Cascading Style Sheets are a set of rules that govern the display of the document through a web browser. The rules simply are lines of command codes that tell the browser how to display the information.  It is crucial with CSS to get the syntax of the command lines correct to keep any frustrating errors from popping up.

What does a rule look like?

The SELECTOR selects (determines) which HTML element you’re working with. HTML elements are common tags like <body>, <H1>, <p>.  Often the selector is referred to as an element selector or a type selector.

 The DECLARATION tells the browser what to do with the Selected element. It consists of two parts:

 The PROPERTY, which identifies which attribute like font type, size and color, for example, is called into play.

 The VALUE, determines how the attribute works, in other words it causes the action that changes the font type, size and color to what the property asks for.

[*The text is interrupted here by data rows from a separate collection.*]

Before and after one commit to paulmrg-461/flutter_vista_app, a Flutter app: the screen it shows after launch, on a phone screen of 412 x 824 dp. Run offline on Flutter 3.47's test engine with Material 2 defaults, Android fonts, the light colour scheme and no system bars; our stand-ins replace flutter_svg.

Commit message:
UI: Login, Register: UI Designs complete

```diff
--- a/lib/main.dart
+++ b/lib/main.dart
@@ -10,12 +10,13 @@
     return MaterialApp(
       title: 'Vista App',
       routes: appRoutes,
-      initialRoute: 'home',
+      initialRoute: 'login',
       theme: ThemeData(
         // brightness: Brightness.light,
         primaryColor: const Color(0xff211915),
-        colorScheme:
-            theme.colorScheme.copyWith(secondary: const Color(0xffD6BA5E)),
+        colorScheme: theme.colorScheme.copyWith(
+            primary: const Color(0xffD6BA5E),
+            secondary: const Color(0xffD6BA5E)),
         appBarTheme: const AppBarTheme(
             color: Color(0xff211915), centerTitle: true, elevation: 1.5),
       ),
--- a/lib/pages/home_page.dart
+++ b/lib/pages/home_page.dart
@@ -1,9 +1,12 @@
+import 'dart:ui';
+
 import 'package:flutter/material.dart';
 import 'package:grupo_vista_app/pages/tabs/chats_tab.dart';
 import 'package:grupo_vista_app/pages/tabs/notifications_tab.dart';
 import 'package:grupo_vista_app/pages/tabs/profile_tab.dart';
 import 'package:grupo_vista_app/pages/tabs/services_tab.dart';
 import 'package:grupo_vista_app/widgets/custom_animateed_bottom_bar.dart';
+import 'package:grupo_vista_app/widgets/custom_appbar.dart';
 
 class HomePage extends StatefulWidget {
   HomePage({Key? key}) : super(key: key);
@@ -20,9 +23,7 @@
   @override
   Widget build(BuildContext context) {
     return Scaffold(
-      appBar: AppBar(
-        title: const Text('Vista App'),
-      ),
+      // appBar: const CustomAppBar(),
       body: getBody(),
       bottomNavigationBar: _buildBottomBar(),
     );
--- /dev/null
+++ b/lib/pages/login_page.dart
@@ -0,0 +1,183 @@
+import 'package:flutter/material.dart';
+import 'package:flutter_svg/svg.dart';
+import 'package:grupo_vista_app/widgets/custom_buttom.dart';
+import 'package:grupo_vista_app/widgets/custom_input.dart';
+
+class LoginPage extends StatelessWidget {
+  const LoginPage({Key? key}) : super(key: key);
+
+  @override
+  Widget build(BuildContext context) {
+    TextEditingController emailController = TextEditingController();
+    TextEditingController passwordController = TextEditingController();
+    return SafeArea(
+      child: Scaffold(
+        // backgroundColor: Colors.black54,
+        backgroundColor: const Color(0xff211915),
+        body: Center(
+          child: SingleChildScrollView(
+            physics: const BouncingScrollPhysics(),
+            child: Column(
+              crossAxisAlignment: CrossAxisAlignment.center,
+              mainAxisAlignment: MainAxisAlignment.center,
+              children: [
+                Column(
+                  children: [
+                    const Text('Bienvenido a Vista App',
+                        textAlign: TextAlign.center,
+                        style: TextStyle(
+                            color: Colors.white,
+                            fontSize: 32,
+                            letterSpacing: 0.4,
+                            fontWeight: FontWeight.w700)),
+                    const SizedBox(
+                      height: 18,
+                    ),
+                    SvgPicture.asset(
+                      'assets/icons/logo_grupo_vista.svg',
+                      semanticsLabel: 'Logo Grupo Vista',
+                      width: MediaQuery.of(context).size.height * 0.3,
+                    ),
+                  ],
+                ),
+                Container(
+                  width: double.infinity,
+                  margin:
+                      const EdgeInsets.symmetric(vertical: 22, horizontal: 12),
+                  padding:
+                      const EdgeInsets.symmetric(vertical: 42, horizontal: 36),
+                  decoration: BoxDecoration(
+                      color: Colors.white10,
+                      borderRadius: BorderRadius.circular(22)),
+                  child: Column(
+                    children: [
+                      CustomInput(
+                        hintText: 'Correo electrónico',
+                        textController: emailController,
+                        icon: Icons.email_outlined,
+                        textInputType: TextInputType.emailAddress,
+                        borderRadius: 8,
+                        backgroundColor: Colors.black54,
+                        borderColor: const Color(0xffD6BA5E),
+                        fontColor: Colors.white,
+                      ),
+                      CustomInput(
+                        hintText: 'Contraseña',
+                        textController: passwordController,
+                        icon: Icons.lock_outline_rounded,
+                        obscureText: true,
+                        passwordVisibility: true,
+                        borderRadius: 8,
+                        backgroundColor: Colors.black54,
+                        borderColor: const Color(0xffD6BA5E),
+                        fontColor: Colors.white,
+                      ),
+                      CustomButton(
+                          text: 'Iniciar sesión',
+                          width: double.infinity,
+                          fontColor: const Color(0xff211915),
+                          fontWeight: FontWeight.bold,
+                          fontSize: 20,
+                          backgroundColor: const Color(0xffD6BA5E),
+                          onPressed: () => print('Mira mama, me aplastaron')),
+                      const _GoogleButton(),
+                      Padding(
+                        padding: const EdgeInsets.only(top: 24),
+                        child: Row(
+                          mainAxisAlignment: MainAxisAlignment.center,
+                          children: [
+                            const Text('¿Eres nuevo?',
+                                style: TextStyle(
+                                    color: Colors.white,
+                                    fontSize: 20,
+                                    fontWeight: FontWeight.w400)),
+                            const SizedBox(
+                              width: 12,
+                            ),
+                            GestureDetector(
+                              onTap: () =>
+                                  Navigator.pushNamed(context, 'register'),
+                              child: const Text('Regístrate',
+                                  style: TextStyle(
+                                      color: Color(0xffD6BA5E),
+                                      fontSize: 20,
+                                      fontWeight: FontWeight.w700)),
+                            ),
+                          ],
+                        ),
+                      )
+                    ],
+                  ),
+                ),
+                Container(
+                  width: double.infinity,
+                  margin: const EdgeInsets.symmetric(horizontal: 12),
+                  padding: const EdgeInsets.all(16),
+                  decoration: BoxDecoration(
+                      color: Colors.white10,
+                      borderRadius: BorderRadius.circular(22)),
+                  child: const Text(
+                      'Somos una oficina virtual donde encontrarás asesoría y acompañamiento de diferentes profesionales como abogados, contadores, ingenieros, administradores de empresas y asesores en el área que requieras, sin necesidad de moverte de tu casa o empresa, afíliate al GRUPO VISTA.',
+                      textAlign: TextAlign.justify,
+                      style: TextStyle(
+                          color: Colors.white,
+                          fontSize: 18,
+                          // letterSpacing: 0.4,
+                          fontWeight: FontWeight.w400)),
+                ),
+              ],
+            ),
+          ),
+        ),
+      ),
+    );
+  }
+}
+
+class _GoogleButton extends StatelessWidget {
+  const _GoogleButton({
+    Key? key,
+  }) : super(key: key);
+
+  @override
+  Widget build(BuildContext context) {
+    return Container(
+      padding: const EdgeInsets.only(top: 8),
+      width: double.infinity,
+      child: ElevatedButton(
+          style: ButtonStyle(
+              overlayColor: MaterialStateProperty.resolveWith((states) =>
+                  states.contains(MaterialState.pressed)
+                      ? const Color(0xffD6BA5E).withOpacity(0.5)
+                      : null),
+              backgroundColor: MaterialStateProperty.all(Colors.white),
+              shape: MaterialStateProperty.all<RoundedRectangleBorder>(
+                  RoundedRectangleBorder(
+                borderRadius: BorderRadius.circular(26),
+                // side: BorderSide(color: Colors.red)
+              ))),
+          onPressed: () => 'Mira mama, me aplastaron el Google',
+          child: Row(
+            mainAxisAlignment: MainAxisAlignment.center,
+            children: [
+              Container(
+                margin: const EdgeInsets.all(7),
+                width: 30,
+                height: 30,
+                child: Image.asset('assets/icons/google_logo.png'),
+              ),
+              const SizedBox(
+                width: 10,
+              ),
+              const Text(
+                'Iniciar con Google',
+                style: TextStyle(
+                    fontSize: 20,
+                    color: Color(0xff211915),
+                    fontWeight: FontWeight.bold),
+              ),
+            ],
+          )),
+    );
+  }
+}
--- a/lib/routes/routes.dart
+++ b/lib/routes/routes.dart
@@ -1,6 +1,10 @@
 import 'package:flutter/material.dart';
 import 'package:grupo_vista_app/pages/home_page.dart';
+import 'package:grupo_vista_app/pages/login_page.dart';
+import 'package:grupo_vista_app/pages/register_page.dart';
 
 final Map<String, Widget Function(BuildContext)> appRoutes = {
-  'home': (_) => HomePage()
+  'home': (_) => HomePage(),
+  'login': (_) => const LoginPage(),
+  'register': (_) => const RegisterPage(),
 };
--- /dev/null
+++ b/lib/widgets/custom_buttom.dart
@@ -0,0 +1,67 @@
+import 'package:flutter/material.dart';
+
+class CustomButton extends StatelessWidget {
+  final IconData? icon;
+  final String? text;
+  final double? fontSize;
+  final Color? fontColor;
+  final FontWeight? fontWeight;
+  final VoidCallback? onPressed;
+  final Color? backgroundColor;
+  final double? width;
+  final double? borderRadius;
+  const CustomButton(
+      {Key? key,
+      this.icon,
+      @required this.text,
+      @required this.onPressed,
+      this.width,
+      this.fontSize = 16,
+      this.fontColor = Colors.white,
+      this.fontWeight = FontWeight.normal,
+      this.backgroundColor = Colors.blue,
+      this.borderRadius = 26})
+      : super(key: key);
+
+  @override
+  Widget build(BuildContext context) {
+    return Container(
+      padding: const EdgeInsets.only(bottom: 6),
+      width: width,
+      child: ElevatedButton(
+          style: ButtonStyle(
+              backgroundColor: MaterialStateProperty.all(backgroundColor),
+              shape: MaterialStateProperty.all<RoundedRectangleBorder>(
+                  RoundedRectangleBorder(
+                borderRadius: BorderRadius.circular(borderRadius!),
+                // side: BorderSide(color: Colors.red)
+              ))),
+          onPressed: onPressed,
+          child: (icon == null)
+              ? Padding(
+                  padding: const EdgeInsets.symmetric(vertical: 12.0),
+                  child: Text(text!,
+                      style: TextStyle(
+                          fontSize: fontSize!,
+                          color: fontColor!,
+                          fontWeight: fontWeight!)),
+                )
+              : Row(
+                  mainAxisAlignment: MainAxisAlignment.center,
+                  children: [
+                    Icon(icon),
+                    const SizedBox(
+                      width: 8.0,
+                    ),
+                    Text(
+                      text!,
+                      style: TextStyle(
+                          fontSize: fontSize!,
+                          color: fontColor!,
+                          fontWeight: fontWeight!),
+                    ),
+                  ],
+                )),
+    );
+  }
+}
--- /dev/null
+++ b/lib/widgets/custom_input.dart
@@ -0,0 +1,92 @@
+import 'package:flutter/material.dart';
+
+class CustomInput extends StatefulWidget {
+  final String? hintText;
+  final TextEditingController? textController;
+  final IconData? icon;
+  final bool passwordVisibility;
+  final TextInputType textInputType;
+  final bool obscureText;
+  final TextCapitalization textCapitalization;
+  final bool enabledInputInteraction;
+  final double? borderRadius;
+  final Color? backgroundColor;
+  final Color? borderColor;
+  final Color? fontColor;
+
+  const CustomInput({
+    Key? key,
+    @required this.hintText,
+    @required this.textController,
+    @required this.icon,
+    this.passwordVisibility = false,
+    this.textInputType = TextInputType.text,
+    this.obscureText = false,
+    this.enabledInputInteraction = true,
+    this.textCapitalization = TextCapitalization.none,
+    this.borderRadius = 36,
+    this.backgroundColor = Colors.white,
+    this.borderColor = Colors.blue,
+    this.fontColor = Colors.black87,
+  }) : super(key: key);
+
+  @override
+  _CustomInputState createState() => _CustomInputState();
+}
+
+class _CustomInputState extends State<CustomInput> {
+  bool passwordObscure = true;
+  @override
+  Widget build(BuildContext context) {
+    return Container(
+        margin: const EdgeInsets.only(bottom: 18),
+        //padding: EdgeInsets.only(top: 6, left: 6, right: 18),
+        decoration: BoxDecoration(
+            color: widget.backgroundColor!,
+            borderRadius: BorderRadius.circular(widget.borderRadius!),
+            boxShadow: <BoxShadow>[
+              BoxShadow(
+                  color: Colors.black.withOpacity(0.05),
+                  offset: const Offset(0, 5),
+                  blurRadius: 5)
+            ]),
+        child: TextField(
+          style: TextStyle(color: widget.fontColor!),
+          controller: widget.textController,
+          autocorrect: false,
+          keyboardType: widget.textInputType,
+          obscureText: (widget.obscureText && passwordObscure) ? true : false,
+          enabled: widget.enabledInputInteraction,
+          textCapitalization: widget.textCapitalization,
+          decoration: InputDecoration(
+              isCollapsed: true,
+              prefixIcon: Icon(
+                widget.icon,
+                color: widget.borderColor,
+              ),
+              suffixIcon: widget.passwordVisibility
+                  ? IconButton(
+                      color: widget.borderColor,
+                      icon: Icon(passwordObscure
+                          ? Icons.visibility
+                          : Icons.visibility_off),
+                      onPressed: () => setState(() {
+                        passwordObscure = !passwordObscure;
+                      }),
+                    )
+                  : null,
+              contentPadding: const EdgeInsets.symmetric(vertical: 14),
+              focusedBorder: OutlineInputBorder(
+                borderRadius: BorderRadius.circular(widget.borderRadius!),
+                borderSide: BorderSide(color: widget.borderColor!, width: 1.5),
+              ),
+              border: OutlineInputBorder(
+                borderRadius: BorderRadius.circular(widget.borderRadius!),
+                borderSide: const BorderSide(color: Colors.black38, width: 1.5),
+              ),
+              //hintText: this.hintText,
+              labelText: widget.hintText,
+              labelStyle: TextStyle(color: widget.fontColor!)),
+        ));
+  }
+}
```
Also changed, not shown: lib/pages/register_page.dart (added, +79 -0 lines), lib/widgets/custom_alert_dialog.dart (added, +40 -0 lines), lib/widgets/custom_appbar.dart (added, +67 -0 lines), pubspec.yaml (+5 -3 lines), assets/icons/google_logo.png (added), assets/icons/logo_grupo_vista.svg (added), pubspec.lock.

A declaration is always signaled by  a { bracket and is ended with a closing }.

A property is separated by a : and a ; ends each declaration.

An example of a Declaration:

Why does the code look like this? Browser can read the code in single lines or in staggered lines like the example above. The reason for the staggered line is so our eyes can more easily catch silly errors that can end up costing valuable programming time.

Ok, so you're thinking that you could get the same result by just tagging <H1> each with <font color="blue" face="arial">. You could, but what if you have a 20 page site and you want to change the from blue to orange. With one simple change you can change the entire site, and quickly change it back if you hate the new look. That's the beauty of CSS.

Style Sheets